An epiphany occurred to Asheley one night while preparing for a game that would, if he won, award him the title of International Grand Master. He had failed to take that next step many times. Thinking about his grandmother, who always said that he was jack of all trades and master of none, he realized that "you have to be a grandmaster before you get the title." He won the match the following day with "peace."

For Asheley, "work is love made invisible." - Khalil Gibran

Kevin Olusola - beatbox cellist who placed second in the Yo-Yo Ma cello competition and first on NBC's a cappella show "The Sing-Off"
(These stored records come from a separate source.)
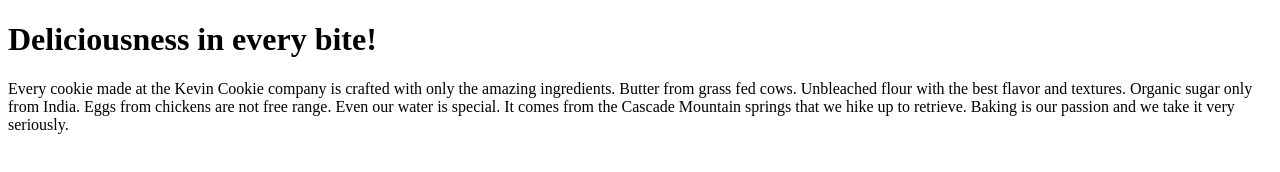
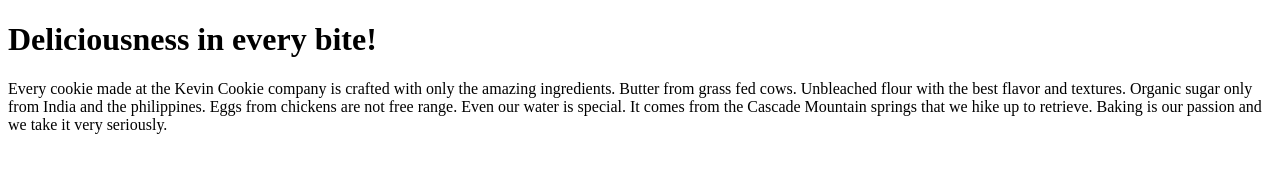
Before and after one commit to mramalik/kevin, a plain HTML site: page index.htm in a window 1280 px wide. Drawn offline with Linux system fonts and the light colour scheme.

Commit message:
Update index.htm

```diff
--- a/index.htm
+++ b/index.htm
@@ -4,7 +4,7 @@
 
 <h1>Deliciousness in every bite!</h1>
 
-<p>Every cookie made at the Kevin Cookie company is crafted with only the amazing ingredients. Butter from grass fed cows. Unbleached flour with the best flavor and textures. Organic sugar only from India. Eggs from chickens are not free range. Even our water is special. It comes from the Cascade Mountain springs that we hike up to retrieve. Baking is our passion and we take it very seriously.</p>
+<p>Every cookie made at the Kevin Cookie company is crafted with only the amazing ingredients. Butter from grass fed cows. Unbleached flour with the best flavor and textures. Organic sugar only from India and the philippines. Eggs from chickens are not free range. Even our water is special. It comes from the Cascade Mountain springs that we hike up to retrieve. Baking is our passion and we take it very seriously.</p>
 
 
 </body>
```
Taking piano lessons for the first time, Kevin at a very young age could immediately reproduce what his piano teacher played - backwards. From the moment his gift was discovered, his parents focused completely on it.

"Anyone can be innovative," he believes. There are four parts to that process:

1) Paradigm shift: "Opera completely changed how he sang on his instrument." His Chinese friends first suggested combining beat boxing with the cello. Not convinced at first, he ultimately decided that "you have so see your status quo and do something different."

2) Process: you gotta to do the work and be patient. "It's just going to take time, ya'll."

3) Downtime: his 18 months in China let him understand that he COULD make a difference through music. Stepping outside his realm "helped his process."

4) Collaboration: "Success in the 21st century will come through interdependence."

Sarathbabu Elumala - Real Life Slum Dog Millionaire. Food entrepreneur whose goal is to help end hunger in India

Everybody wants recognition. Growing up in extreme poverty, Sarathbabu Elumala has known hunger, and recounts a story of finding out that his mother, instead of eating, rationed the familiy's meager food to the children. Conditioned by their experiences and their lack of food, they competed to see who might eat last. Resisting descriptions of the poverty that was his everyday life, he realized that he could nonetheless be rich in thought and eduction. "Each and every situtation has a positive. Look for the positive to achieve your goals."

He conserved energy by uttering no more than ten words a day in school, by not playing, and by devoting himself completely to his studies. In order to not oversleep scheduled morning classes, he would sleep on a bare floor with temperatures in the 20's.

Eventually, he landed in the best engineering college in the India, where the mostly well-to-do students would hold conversations about celebrities and places that he had never heard. Not understand the context anyway, he would study, study, study.

Elumala's quest is that no one should be hungry, and has since that childhood, and those school years, started companies and foundations to combat hunger, from which, he clearly believes, NO ONE should suffer. This quote stuck: "If my mother's sacrifice only helps me, I am selfish."

In the subsequent question and answer sessions, he said he hopes to become the education minister in his state in India, and through education, teach young students to feed themselves.

Spencer West - Motivational Speaker for Me to We Foundation

"Imagine if you woke everyday believing you could make a difference in the world." It's humbling coming from Spencer West, who climbed Mt. Kilimanjaro on his hands.

"I've been given these obstacles to show others how they can overcome theirs." He BELIEVES that.

In the Q&A that followed he talked about bullying in his school. Looking back on the bullying, which took place in a time when the subject was not widely discussed, "he's only angry that he never said anything." There needs to be a safe space for people to go to because this is not OK. "A community that excludes one of its members is no community at all."

Spencer's session was far too amazing to recap effectively. If you'd like to follow up with him and his work, go to 

He's currently working to bring clean water to 100,000 people "for life."